On paper, it seems a really funny, if mildly overstuffed, movie. So why, then, do I find myself feeling not totally into it, for lack of a better phrase? Why did it fall just a little flat? Honestly, I’m not fully sure. It’s a funny movie—Waititi’s a genius with a clever script, this cannot be stated enough. Each of the individual set pieces are stunning, especially the hedonistic Sakaar, from its Hulk-green explosive powders to the mile-tall fireworks hologram of Jeff Goldblum. (Which every sci-fi film would be improved by, let’s be honest.)
But in trying to move forward, this film felt like it left too much behind. Sure, now the series has had some new and sorely needed life breathed back into it, but did it have to come at the expense of almost everything familiar? The killing of the Warriors Three, Thor’s brothers-in-arms, in an almost absurdly quick and flippant manner for supposedly important characters, is definitely symbolic here—and I’m not the only one who noticed. Honestly, the entire movie felt like it was trying to scrub itself of its past. Gone is Thor’s trademark hammer, his long hair, his comrades… By the end of this film, Thor, Loki, and Heimdall (Idris Elba) are the only named characters from the original movie still alive.

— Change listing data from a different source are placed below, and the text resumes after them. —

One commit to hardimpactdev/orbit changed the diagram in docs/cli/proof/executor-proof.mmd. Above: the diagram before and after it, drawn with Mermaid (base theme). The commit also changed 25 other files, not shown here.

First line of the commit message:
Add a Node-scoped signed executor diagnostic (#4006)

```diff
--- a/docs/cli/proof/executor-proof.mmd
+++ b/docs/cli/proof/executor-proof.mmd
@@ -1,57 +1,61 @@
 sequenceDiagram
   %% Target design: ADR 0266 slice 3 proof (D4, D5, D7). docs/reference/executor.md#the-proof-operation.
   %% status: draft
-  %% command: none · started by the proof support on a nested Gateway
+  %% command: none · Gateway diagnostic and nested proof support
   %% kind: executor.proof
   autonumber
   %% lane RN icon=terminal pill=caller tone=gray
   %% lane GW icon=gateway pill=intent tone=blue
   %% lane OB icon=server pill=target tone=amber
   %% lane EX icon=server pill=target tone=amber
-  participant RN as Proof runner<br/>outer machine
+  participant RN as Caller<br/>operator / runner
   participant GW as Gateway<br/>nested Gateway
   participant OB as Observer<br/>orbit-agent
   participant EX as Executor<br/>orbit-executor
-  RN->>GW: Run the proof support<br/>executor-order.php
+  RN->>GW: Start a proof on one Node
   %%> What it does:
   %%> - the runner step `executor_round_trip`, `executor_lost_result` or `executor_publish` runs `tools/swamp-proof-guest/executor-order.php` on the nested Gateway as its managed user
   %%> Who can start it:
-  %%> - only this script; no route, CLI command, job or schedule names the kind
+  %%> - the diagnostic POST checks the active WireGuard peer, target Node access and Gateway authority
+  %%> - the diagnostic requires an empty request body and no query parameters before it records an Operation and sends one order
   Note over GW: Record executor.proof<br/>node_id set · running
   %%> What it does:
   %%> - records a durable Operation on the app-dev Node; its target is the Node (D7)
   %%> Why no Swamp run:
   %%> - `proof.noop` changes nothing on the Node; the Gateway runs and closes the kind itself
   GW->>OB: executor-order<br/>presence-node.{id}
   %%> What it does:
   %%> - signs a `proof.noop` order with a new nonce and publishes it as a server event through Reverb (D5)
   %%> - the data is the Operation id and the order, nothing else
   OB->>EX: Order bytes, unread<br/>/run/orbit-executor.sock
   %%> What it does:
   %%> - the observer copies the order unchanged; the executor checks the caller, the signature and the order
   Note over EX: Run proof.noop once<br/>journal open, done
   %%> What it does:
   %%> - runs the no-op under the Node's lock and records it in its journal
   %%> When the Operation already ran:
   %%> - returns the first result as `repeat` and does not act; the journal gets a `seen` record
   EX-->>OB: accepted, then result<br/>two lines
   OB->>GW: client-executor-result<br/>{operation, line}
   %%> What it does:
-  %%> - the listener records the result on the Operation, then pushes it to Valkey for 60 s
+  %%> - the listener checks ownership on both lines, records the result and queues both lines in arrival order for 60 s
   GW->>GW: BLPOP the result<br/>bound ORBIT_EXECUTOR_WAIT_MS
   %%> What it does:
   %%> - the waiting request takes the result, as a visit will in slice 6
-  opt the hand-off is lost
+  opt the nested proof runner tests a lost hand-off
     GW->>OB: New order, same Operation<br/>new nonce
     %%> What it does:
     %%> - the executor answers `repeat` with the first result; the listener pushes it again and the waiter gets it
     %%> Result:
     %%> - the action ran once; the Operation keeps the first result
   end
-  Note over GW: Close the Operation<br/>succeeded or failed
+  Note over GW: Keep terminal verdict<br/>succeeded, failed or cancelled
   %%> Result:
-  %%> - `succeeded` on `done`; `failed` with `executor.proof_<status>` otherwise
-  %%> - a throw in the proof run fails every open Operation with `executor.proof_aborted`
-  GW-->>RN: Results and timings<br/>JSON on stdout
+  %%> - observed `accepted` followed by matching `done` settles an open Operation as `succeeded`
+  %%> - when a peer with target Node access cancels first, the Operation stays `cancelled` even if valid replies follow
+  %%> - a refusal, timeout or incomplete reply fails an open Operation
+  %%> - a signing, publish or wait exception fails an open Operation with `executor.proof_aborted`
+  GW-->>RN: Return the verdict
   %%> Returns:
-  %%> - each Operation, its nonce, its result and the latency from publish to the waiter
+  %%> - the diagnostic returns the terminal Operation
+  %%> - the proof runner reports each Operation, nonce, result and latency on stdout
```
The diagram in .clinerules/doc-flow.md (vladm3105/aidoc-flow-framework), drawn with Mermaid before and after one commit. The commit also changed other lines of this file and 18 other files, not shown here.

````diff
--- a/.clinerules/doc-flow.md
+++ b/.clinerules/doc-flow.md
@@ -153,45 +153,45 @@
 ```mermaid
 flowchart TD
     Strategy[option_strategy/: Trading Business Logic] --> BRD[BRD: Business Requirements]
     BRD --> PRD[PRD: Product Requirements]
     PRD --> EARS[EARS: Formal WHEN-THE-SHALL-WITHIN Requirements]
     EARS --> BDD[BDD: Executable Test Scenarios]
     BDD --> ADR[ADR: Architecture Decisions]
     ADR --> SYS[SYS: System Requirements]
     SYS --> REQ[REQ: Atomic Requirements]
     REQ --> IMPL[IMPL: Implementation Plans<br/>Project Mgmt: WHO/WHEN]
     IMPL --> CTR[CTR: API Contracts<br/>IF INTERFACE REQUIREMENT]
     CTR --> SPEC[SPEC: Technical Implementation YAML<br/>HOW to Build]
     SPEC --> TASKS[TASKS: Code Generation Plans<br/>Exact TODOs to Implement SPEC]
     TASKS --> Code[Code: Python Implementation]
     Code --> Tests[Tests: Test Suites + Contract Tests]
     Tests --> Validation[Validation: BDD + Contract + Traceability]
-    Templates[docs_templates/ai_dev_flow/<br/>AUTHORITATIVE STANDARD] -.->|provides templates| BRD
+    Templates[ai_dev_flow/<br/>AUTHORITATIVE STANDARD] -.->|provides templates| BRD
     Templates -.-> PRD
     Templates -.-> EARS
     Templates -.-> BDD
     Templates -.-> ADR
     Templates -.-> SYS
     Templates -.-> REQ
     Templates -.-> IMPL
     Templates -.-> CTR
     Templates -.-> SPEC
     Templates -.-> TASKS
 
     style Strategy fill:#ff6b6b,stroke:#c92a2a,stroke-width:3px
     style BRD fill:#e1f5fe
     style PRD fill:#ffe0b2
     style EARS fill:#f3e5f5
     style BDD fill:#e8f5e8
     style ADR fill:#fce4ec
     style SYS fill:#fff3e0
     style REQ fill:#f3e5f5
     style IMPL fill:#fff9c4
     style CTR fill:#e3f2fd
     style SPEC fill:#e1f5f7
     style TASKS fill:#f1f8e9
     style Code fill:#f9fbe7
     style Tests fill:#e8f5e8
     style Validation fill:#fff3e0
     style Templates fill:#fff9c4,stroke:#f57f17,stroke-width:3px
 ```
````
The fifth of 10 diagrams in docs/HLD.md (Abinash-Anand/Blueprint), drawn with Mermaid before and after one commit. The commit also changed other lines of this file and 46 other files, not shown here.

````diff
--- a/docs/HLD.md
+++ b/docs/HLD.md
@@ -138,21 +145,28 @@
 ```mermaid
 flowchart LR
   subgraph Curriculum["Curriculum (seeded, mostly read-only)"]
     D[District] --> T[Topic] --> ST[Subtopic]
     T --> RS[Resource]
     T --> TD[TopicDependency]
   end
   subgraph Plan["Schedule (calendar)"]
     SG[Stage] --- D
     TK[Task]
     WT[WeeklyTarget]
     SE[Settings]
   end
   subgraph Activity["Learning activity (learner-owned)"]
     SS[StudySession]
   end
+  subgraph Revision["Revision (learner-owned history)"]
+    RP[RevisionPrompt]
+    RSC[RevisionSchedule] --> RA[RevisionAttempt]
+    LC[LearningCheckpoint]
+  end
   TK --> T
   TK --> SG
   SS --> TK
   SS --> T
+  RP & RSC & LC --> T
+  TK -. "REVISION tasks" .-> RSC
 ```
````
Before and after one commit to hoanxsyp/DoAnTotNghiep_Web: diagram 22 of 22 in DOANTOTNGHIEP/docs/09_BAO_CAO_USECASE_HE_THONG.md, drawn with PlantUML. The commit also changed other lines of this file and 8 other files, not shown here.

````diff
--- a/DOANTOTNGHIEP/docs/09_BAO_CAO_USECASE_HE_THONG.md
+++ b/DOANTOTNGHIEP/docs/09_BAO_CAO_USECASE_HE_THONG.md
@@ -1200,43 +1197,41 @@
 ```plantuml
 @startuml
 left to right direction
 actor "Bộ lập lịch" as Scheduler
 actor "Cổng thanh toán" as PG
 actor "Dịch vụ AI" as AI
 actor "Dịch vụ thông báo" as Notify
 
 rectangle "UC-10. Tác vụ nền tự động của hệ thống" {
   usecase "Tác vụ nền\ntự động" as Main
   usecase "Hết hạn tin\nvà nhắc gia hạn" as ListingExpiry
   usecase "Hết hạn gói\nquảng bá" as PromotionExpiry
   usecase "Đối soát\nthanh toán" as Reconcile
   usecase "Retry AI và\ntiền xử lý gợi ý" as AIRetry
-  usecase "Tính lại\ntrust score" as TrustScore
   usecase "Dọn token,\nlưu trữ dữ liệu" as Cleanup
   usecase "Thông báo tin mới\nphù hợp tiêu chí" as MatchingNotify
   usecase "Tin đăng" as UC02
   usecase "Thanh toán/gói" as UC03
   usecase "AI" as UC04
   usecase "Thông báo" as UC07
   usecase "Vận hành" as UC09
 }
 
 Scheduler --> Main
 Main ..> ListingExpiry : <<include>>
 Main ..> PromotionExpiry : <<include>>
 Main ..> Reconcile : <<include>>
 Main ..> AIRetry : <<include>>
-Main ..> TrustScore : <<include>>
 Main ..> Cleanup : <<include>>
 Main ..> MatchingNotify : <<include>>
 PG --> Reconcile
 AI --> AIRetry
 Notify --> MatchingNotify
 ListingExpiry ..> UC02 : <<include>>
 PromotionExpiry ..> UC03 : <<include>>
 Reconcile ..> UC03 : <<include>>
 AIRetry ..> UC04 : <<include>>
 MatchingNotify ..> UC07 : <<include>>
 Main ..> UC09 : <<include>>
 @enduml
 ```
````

And as much as this new movie is a crazy careening bucket of fun, honestly, it doesn’t feel like Thor. It’s Guardians of the Galaxy meets Star Wars—is the alcoholic smuggler Han Solo or Valkyrie?—for Thor, Loki, and company, from giant blasters to family squabbles turned galactic to high-speed chases in spaceships. When it tries to actually focus on the Asgardian plot, it’s noticeably weaker. Hela was retconned in as their never-before-mentioned sister so aggressively that it’s hard to take seriously. When she walks into the palace’s treasure vault, casting aside items we’ve seen on these pedestals previously as fake and worthless, it’s like the film is talking to its own history. And when Thor and Loki induce Ragnarok, the “doom of the gods” and the end of everything, to destroy Asgard itself and start anew, it’s a giant flaming metaphor with a sword.
Don’t take this the wrong way. I really enjoyed watching the movie. I was cackling in my seat at most of the dialogue. The character motivations were all fairly logical, and I can’t really point to a single significant flaw in the film at all. It’s just something about the vibe. It didn’t feel like the campy pseudo-Shakespearean melodrama I’ve come to expect from the Thor franchise. It felt like the awkward teenage lovechild of high fantasy and deep sci-fi. But, very funny. And hey, anything’s better than Thor: The Dark World.